A year ago oil & gas companies and oilfield services companies could not transport oil and frac sand cross country fast enough. They were stockpiling tank cars to ensure they would not run out of modes of transportation. That demand has now changed. Cumulative year-to-date U.S. rail traffic for the week ending April 9th was down 7%; it was off 21% for petroleum and petroleum products. American Railcar put up gaudy numbers in Q4 2015 - revenue and EBITDA were up Y/Y by 73% and 42%, respectively.
The company benefited from a backlog built up during the shale boom; it may have reached an inflection point. Its backlog grew from 1,050 units in 2010 to 11,732 at the end of 2014. The backlog fell to 7,081 at year-end 2015. Analysts expect Q1 2016 revenue to fall 25% Q/Q to $196.04 million. The past is no longer prologue. I attempted to capture this phenomenon when valuing the company.
ARII Is Worth $31
Based on a bottom up analysis, ARII is worth $31 or 30% below its current price of $44.
Run-rate revenue of $784 million equates to Q1 2016E revenue of $196 million annualized. Since revenue and the backlog are expected to decline precipitously, forward expectations are a better proxy for American Railcar's earnings potential. I expect revenue and earnings to continue to retrench throughout the rest of the year.
Run-rate EBITDA is Q1 2016E EBITDA annualized. Revenue is expected to decline by 25% Q/Q. I assumed the company would be able to cut operating costs of $187 million at 90% of the rate of revenue declines (22%). That would equate to EBITDA of $51 million and a 26% margin. A margin decline from 28% in Q4 to 26% appears optimistic.
A multiple of 5.0x to 7.0x is appropriate for an industry leader in a cyclical industry in decline. I chose the bottom of the range given the expected dearth in new orders and rapid decline in the company's backlog.
The company's enterprise value (equity and debt) is $1.0 billion.
After subtracting net debt (debt less cash and equivalents) of $404 million, I derived an equity value of $618 million.
Per Share Price
I assumed 19.7 million shares outstanding which was sourced from Yahoo!. The per share price is about $31.
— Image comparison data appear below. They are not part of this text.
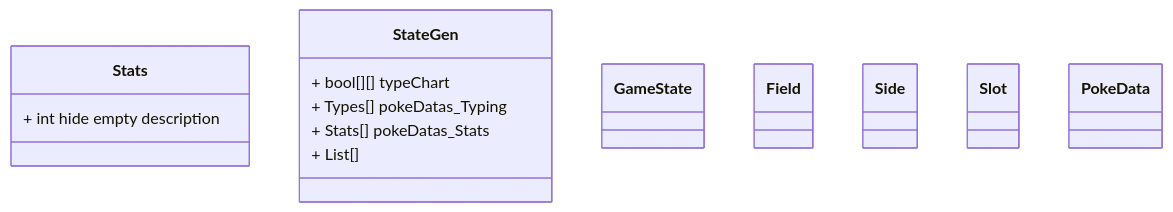
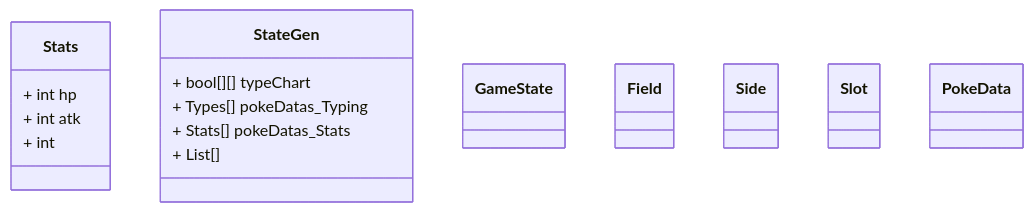
The diagram in all/Untitled.md (UtaSzane/iodraw-files), drawn with Mermaid before and after one commit.

Commit message:
2026-06-07 23:29:41 update

````diff
--- a/all/Untitled.md
+++ b/all/Untitled.md
@@ -1,27 +1,29 @@
 ```mermaid
 classDiagram
     class Stats {
-        + int hide empty description
+        + int hp
+        + int atk
+        + int
     }
     class StateGen {
         + bool[][] typeChart
         + Types[] pokeDatas_Typing
         + Stats[] pokeDatas_Stats
         + List[]
     }  
     class GameState {
 
     }
     class Field {
 
     }
     class Side {
 
     }
     class Slot {
 
     }
     class PokeData {
 
     }
 ```
````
ARII is down 18% over the past year versus a flat return for the S&P 500 (NYSEARCA:SPY). It is in the same sector as Greenbrier (NYSE:GBX) and Trinity (NYSE:TRN) yet its revenue stream is less diversified. It is much more dependent on selling into the oil industry which is in free fall. Once Q1 revenue is announced and management opines on the outlook for the rest of the year, I expect the stock to fall faster than its peers. Avoid ARII.
Disclosure: I am/we are short ARII.
I wrote this article myself, and it expresses my own opinions. I am not receiving compensation for it. I have no business relationship with any company whose stock is mentioned in this article.